======== DATA TO USE

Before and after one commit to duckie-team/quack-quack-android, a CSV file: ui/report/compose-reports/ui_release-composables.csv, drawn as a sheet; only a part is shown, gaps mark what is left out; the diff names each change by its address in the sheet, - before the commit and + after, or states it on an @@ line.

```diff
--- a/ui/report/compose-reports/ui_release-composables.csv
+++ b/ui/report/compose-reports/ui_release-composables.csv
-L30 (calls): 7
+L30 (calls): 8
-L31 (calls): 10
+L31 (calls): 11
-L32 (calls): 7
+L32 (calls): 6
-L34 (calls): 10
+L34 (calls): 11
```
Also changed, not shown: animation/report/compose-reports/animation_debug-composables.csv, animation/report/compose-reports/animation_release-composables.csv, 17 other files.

================
======== DATA TO USE

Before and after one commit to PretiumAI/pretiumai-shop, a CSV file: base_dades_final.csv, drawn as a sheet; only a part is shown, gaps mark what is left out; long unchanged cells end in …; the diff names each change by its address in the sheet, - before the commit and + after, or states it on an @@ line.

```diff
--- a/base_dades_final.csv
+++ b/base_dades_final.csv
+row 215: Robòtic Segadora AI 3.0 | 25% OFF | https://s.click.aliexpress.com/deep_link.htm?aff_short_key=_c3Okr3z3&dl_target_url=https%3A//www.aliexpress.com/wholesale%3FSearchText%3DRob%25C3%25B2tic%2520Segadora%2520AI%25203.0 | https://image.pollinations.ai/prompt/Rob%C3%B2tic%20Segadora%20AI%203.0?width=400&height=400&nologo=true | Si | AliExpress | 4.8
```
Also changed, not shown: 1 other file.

================

TASK PROMPT: Look through the listing above and count the lines where the string "calls" appears. Report the number only.

WRITTEN SOLUTION: 8